Exercise requirements — Go through the data below and copy each line that includes "Untitled".

Information supplied START

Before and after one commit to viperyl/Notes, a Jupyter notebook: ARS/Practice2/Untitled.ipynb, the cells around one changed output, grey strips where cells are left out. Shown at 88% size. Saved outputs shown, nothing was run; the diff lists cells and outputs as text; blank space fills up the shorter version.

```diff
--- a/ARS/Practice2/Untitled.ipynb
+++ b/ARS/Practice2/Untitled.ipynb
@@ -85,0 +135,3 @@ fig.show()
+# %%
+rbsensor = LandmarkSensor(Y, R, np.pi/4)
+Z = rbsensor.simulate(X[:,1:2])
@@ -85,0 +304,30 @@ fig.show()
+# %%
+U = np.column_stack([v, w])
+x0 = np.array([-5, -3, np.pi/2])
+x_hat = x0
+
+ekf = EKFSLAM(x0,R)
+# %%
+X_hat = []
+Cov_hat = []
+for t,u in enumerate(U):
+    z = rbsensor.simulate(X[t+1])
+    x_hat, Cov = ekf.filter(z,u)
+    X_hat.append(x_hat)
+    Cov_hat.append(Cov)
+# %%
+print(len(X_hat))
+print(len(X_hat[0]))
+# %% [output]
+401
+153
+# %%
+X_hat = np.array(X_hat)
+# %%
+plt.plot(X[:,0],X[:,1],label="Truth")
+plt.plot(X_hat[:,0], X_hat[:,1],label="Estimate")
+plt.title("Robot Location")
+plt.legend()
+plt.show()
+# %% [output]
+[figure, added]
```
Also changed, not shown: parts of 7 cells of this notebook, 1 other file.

Information supplied END

Response to the exercise —
Before and after one commit to viperyl/Notes, a Jupyter notebook: ARS/Practice2/Untitled.ipynb, the cells around one changed output, grey strips where cells are left out. Shown at 88% size. Saved outputs shown, nothing was run; the diff lists cells and outputs as text; blank space fills up the shorter version.
--- a/ARS/Practice2/Untitled.ipynb
+++ b/ARS/Practice2/Untitled.ipynb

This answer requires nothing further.